San Juan Islands, Wash.: About eight years ago, my husband and I decided to help two of his sisters—both single mothers—buy their own houses. We wrote up no official papers, had no formal date for being repaid. (Yes, I know now this was all a bad idea.) One of them paid us back several years ago. The other has never mentioned it. As I saw her become financially stable, her children grown and moved out of the house, I kept expecting her to bring up how she might begin to repay us. My husband refused to ask her about it, saying she'd bring it up when she was ready. After a couple of years of wondering, I finally wrote her a letter saying this uncomfortable matter was still between us and asking for us to talk about it. She responded by writing a letter only to my husband, saying she was surprised that the "private agreement" that existed between her and my husband of his "generous gift" might be causing him pain. My husband was angry that I had gone "behind his back" to write a letter to his sister. He says now that he has always hoped that one day she would "pay it forward" to another family member but that whatever she does is her own business. I feel like she --and he-- have cut me out of the discussion of what happens to our money($20,000!). What should I do?

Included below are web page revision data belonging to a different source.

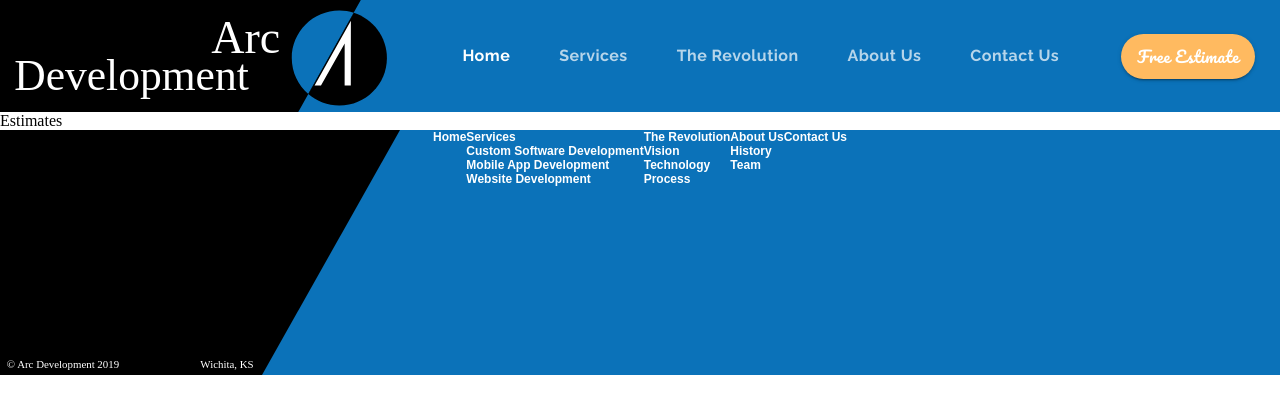
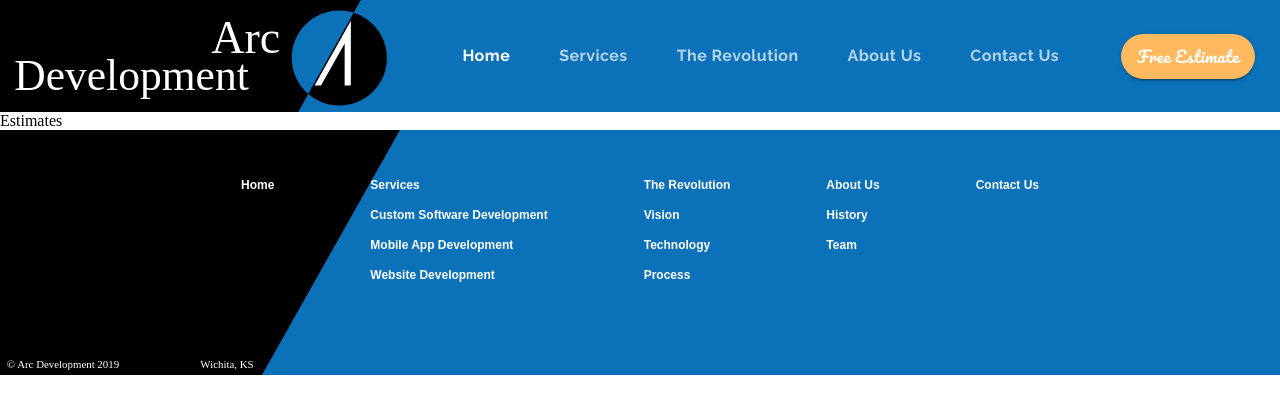
Before and after one commit to NicolaDeastra/MaterialUI-Company-Website, a React (Create React App) app: page /estimates in a window 1280 px wide. Shown: the top 414 px of the page. Built offline with nearby package versions, Linux system fonts and the light colour scheme.

Commit message:
setup navigation in footer and connect with header hooks

```diff
--- a/src/components/App.js
+++ b/src/components/App.js
@@ -1,4 +1,4 @@
-import React from "react";
+import React, { useState } from "react";
 import { ThemeProvider } from "@material-ui/core/styles";
 import { BrowserRouter, Route, Switch } from "react-router-dom";
 import theme from "./ui/Theme";
@@ -6,10 +6,18 @@
 import Footer from "./ui/Footer";
 
 function App() {
+  const [selectedIndex, setSelectedIndex] = useState(0);
+  const [value, setValue] = useState(0);
+
   return (
     <ThemeProvider theme={theme}>
       <BrowserRouter>
-        <Header />
+        <Header
+          value={value}
+          setValue={setValue}
+          selectedIndex={selectedIndex}
+          setSelectedIndex={setSelectedIndex}
+        />
         <Switch>
           <Route
             exact
@@ -45,7 +53,12 @@
             component={() => <div>Estimates</div>}
           />
         </Switch>
-        <Footer />
+        <Footer
+          value={value}
+          setValue={setValue}
+          selectedIndex={selectedIndex}
+          setSelectedIndex={setSelectedIndex}
+        />
       </BrowserRouter>
     </ThemeProvider>
   );
--- a/src/components/ui/Footer.js
+++ b/src/components/ui/Footer.js
@@ -1,4 +1,5 @@
 import React from "react";
+import { Link } from "react-router-dom";
 import { makeStyles } from "@material-ui/core/styles";
 import Grid from "@material-ui/core/Grid";
 
@@ -29,70 +30,164 @@
     fontFamily: "Arial",
     fontSize: "0.75rem",
     fontWeight: "bold",
+    textDecoration: "none",
+  },
+  gridItem: {
+    margin: "3em",
   },
 }));
 
-export default function Footer() {
+export default function Footer(props) {
   const classes = useStyles();
 
   return (
     <footer className={classes.footer}>
       <Grid container justify="center" className={classes.mainContainer}>
-        <Grid item>
-          <Grid container direction="column">
-            <Grid item className={classes.link}>
+        <Grid item className={classes.gridItem}>
+          <Grid container direction="column" spacing={2}>
+            <Grid
+              item
+              component={Link}
+              onClick={() => props.setValue(0)}
+              to="/"
+              className={classes.link}
+            >
               Home
             </Grid>
           </Grid>
         </Grid>
-        <Grid item>
-          <Grid container direction="column">
-            <Grid item className={classes.link}>
+        <Grid item className={classes.gridItem}>
+          <Grid container direction="column" spacing={2}>
+            <Grid
+              item
+              component={Link}
+              onClick={() => {
+                props.setValue(1);
+                props.setSelectedIndex(0);
+              }}
+              to="/services"
+              className={classes.link}
+            >
               Services
             </Grid>
-            <Grid item className={classes.link}>
+            <Grid
+              item
+              component={Link}
+              onClick={() => {
+                props.setValue(1);
+                props.setSelectedIndex(1);
+              }}
+              to="/customsofware"
+              className={classes.link}
+            >
               Custom Software Development
             </Grid>
-            <Grid item className={classes.link}>
+            <Grid
+              item
+              component={Link}
+              onClick={() => {
+                props.setValue(1);
+                props.setSelectedIndex(2);
+              }}
+              to="/mobileapps"
+              className={classes.link}
+            >
               Mobile App Development
             </Grid>
-            <Grid item className={classes.link}>
+            <Grid
+              item
+              component={Link}
+              onClick={() => {
+                props.setValue(1);
+                props.setSelectedIndex(3);
+              }}
+              to="/websites"
+              className={classes.link}
+            >
               Website Development
             </Grid>
           </Grid>
         </Grid>
-        <Grid item>
-          <Grid container direction="column">
-            <Grid item className={classes.link}>
+        <Grid item className={classes.gridItem}>
+          <Grid container direction="column" spacing={2}>
+            <Grid
+              item
+              component={Link}
+              onClick={() => props.setValue(2)}
+              to="/revolution"
+              className={classes.link}
+            >
               The Revolution
             </Grid>
-            <Grid item className={classes.link}>
+            <Grid
+              item
+              component={Link}
+              onClick={() => props.setValue(2)}
+              to="/revolution"
+              className={classes.link}
+            >
               Vision
             </Grid>
-            <Grid item className={classes.link}>
+            <Grid
+              item
+              component={Link}
+              onClick={() => props.setValue(2)}
+              to="/revolution"
+              className={classes.link}
+            >
               Technology
             </Grid>
-            <Grid item className={classes.link}>
+            <Grid
+              item
+              component={Link}
+              onClick={() => props.setValue(2)}
+              to="/revolution"
+              className={classes.link}
+            >
               Process
             </Grid>
           </Grid>
         </Grid>
-        <Grid item>
-          <Grid container direction="column">
-            <Grid item className={classes.link}>
+        <Grid item className={classes.gridItem}>
+          <Grid container direction="column" spacing={2}>
+            <Grid
+              item
+              component={Link}
+              onClick={() => props.setValue(3)}
+              to="/about"
+              className={classes.link}
+            >
               About Us
             </Grid>
-            <Grid item className={classes.link}>
+            <Grid
+              item
+              component={Link}
+              onClick={() => props.setValue(3)}
+              to="/about"
+              className={classes.link}
+            >
               History
             </Grid>
-            <Grid item className={classes.link}>
+            <Grid
+              item
+              component={Link}
+              onClick={() => props.setValue(3)}
+              to="/about"
+              className={classes.link}
+            >
               Team
             </Grid>
           </Grid>
         </Grid>
-        <Grid item>
-          <Grid container direction="column">
-            <Grid item className={classes.link}>
+        <Grid item className={classes.gridItem}>
+          <Grid container direction="column" spacing={2}>
+            <Grid
+              item
+              component={Link}
+              onClick={() => props.setValue(4)}
+              to="/contact"
+              className={classes.link}
+            >
               Contact Us
             </Grid>
           </Grid>
--- a/src/components/ui/Header.js
+++ b/src/components/ui/Header.js
@@ -124,13 +124,11 @@
   const matches = useMediaQuery(theme.breakpoints.down("md"));
 
   const [openDrawer, setOpenDrawer] = useState(false);
-  const [value, setValue] = useState(0);
   const [anchorEl, setAnchorEl] = useState(null);
   const [openMenu, setOpenMenu] = useState(false);
-  const [selectedIndex, setSelectedIndex] = useState(0);
 
   const handleChange = (e, newValue) => {
-    setValue(newValue);
+    props.setValue(newValue);
   };
 
   const handleClick = (e) => {
@@ -141,7 +139,7 @@
   const handleMenuItemClick = (e, i) => {
     setAnchorEl(null);
     setOpenMenu(false);
-    setSelectedIndex(i);
+    props.setSelectedIndex(i);
   };
 
   const handleClose = (e) => {
@@ -190,10 +188,13 @@
     [...menuOptions, ...routes].forEach((route) => {
       switch (window.location.pathname) {
         case `${route.link}`:
-          if (value !== route.activeIndex) {
-            setValue(route.activeIndex);
-            if (route.selectedIndex && route.selectedIndex !== selectedIndex) {
-              setSelectedIndex(route.selectedIndex);
+          if (props.value !== route.activeIndex) {
+            props.setValue(route.activeIndex);
+            if (
+              route.selectedIndex &&
+              route.selectedIndex !== props.selectedIndex
+            ) {
+              props.setSelectedIndex(route.selectedIndex);
             }
           }
           break;
@@ -201,12 +202,12 @@
           break;
       }
     });
-  }, [value, menuOptions, selectedIndex, routes]);
+  }, [props.value, menuOptions, props.selectedIndex, routes, props]);
 
   const tabs = (
     <React.Fragment>
       <Tabs
-        value={value}
+        value={props.value}
         onChange={handleChange}
         className={classes.tabContainer}
         indicatorColor="primary"
@@ -246,10 +247,10 @@
             classes={{ root: classes.menuItem }}
             onClick={(event) => {
               handleMenuItemClick(event, i);
-              setValue(1);
+              props.setValue(1);
               handleClose();
             }}
-            selected={i === selectedIndex && value === 1}
+            selected={i === props.selectedIndex && props.value === 1}
           >
             {option.name}
           </MenuItem>
@@ -277,11 +278,11 @@
               button
               component={Link}
               to={route.link}
-              selected={value === route.activeIndex}
+              selected={props.value === route.activeIndex}
               classes={{ selected: classes.drawerItemSelected }}
               onClick={() => {
                 setOpenDrawer(false);
-                setValue(route.activeIndex);
+                props.setValue(route.activeIndex);
               }}
             >
               <ListItemText disableTypography className={classes.drawerItem}>
@@ -293,7 +294,7 @@
           <ListItem
             onClick={() => {
               setOpenDrawer(false);
-              setValue(5);
+              props.setValue(5);
             }}
             divider
             button
@@ -303,7 +304,7 @@
               selected: classes.drawerItemSelected,
             }}
             to="/estimates"
-            selected={value === 5}
+            selected={props.value === 5}
           >
             <ListItemText className={classes.drawerItem} disableTypography>
               Free Estimate
@@ -331,7 +332,7 @@
               to="/"
               disableRipple
               className={classes.logoContainer}
-              onClick={() => setValue(0)}
+              onClick={() => props.setValue(0)}
             >
               <img src={logo} alt="company logo" className={classes.logo} />
             </Button>
```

Emily Yoffe: Yes, the original mistake was not clarifying the terms of the loan. Since enough time has gone by for your sister-in-law's children to have grown and left, even a low interest rate would be a nice return for you now. Your second mistake was taking action without your husband. This has backfired by making it his family against you. "Pay it forward" is a lovely idea, but it sounds as if your sister in-law just decided to stick with the "pay" portion of this aphorism and has no use for "forward" let alone paying it back. Given the high feelings, you should apologize to your husband and say you want to let the issue go for now. Then in a few months say to your husband you know you behaved inappropriately by writing to your sister-in-law, but you wanted to bring it up again with him to see if you both could get some recompense from his sister for your long ago and generous loan. link to original post with 20 million other questions
what it looks like is husband GAVE his sister 20,000 behind his wifes back. "pay it forward" my ass, it does not sound like he mentioned any such thing to his sister and especially not to his wife.
prudie says the wife should apologize. nooooooo she shouldnt. sure she could start the conversation with her husband with an apology about writing the letter, but she needs then tell her husband that she feels he went behind her back in setting up an apparent "private agreement" with his sister. the sister seems to think it was a gift. if it was the couple has much bigger issues. assuming joint finances, it is just as much her money as her husbands. he does not have the right to give anyone that kind of money without her consent. if it was a loan and it was stated as such from the beginning, than he needs to discuss a repayment plan with his sister, without blaming the wife for anything.